On Tuesday, clean energy startup Heliogen announced a breakthrough in solar energy. The company has developed a way to concentrate sunlight and generate extreme heat, which is necessary for many industrial processes. Heliogen uses mirrors and artificial intelligence to conjure up temperatures north of 1,000 degrees Celsius.
The Bill Gates-backed company has remained under the radar until now. However, its new breakthrough is creating excitement in the clean energy community as it has the potential to reduce fossil fuel dependence. Today, we use fossil fuels to make cement, steel, glass, and other widely used materials.
With Heliogen, we could potentially replace carbon-emitting fuel sources with clean solar energy. Cement production alone is responsible for seven percent of global CO2 emissions. “We are rolling out technology that can beat the price of fossil fuels and also not make the CO2 emissions,” says Heliogen CEO and founder Bill Gross.
Heliogen uses concentrated solar power, which is not a new concept. Companies have used the technique in the past to generate energy to drill for oil, produce electricity, and create heat. However, no one has not been able to create high enough temperatures to make steel and cement until now.
Heliogen relies on a combination of artificial intelligence capabilities, including computer vision and automatic edge detection. The startup trains fields of mirrors to reflect sunlight to a single point. The result is temperatures around 25 percent of those found on the sun’s surface.
What is even more impressive is that Heliogen achieved its breakthrough the same day that its mirror plant was turned on. The team is already looking ahead to what’s next. Heliogen says its mirror fields generate so much heat that they could potentially produce clean hydrogen in the future.
Heliogen has garnered attention and investments from many high-profile entrepreneurs. The startup is supported by both Bill Gates and Patrick Soon-Shiong, the LA-based billionaire who owns the Los Angeles Times. Soon-Shiong described Heliogen’s discovery well by saying, “Bill and the team have truly now harnessed the sun. The potential to humankind is enormous.”
Gates jumped at the opportunity to support Heliogen after learning of the company’s disruptive potential. Concrete is necessary for so much of society’s infrastructure today. Cement production helps build homes, schools, and hospitals, which represent one-fifth of total global emissions.
Next Steps for Heliogen
One of the biggest challenges with solar energy is that the sun is not always out. Industrial processes require consistent fuel throughout the entire year. Heliogen plans to use energy storage systems that are capable of maintaining the solar energy it produces for cloudy days.
The next step in Heliogen’s journey is figuring out how to scale up its process. The startup wants to prove that it can reliably fuel large-scale applications, like steelmaking, before going public. Moving forward requires additional capital, which is why Heliogen is working on a private funding round.

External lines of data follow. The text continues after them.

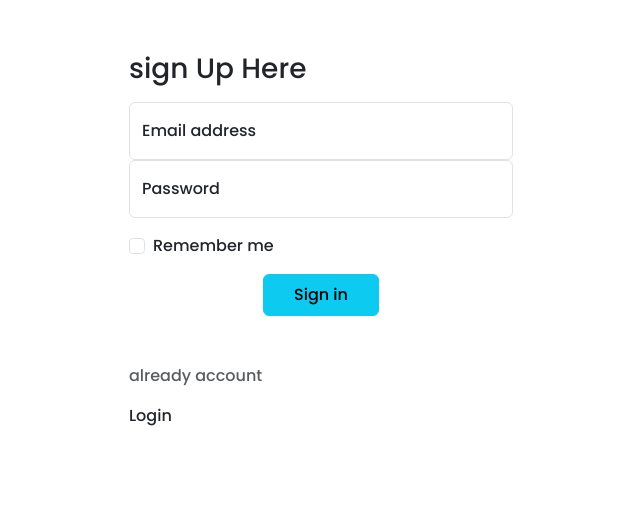
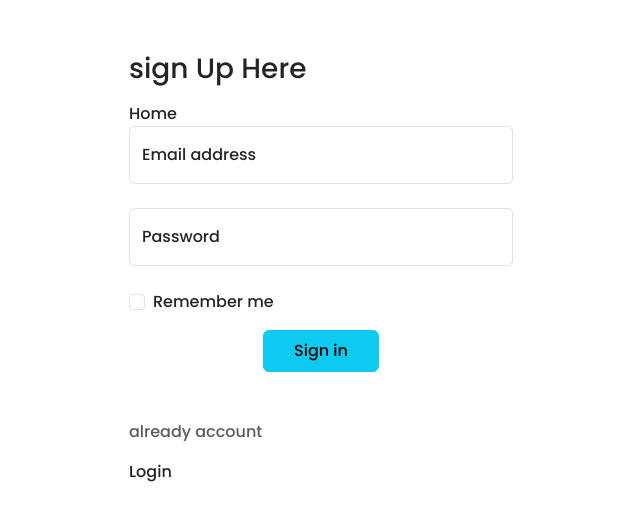
Before and after one commit to SurajTrainer/MERN_Project, a React (Vite) app in the folder Frontend/: page /signup in a window 1280 px wide. Shown: the top 520 px of the page, without its empty margins (319-959 px from the left). Built offline with nearby package versions, Linux system fonts and the light colour scheme.

Commit message:
signup and login complete

```diff
--- a/Frontend/src/components/Login.jsx
+++ b/Frontend/src/components/Login.jsx
@@ -7,6 +7,7 @@ const Login = () => {
             <main className="form">
   <form className=''>
     <h1 className="h3 mb-3 fw-normal">Please Login</h1>
+    <Link to='/'>Home</Link>
 
     <div className="form-floating mb-4">
       <input type="email" className="form-control" id="floatingInput" placeholder="name@example.com"/>
--- a/Frontend/src/components/Signup.jsx
+++ b/Frontend/src/components/Signup.jsx
@@ -6,17 +6,18 @@ const Signup = () => {
   <>
     <form className='form'>
     <h1 class="h3 mb-3 fw-normal"> sign Up Here</h1>
+    <Link to='/'>Home</Link>
 
-    <div class="form-floating">
+    <div class="form-floating mb-4">
       <input type="email" class="form-control" id="floatingInput" placeholder="name@example.com"/>
       <label for="floatingInput">Email address</label>
     </div>
-    <div class="form-floating">
+    <div class="form-floating mb-4">
       <input type="password" class="form-control" id="floatingPassword" placeholder="Password"/>
       <label for="floatingPassword">Password</label>
     </div>
 
-    <div class="form-check text-start my-3">
+    <div class="form-check text-start my-3 ">
       <input class="form-check-input" type="checkbox" value="remember-me" id="flexCheckDefault"/>
       <label class="form-check-label" for="flexCheckDefault">
         Remember me
```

Additionally, the company is in discussions with potential clients for its technology. Heliogen leans on its AI capabilities and the free nature of solar energy to keep costs down for buyers. CEO Bill Gross summarizes, “If we go to a cement company and say we’ll give you green heat, no CO2, but we’ll also save you money, then it becomes a no-brainer.”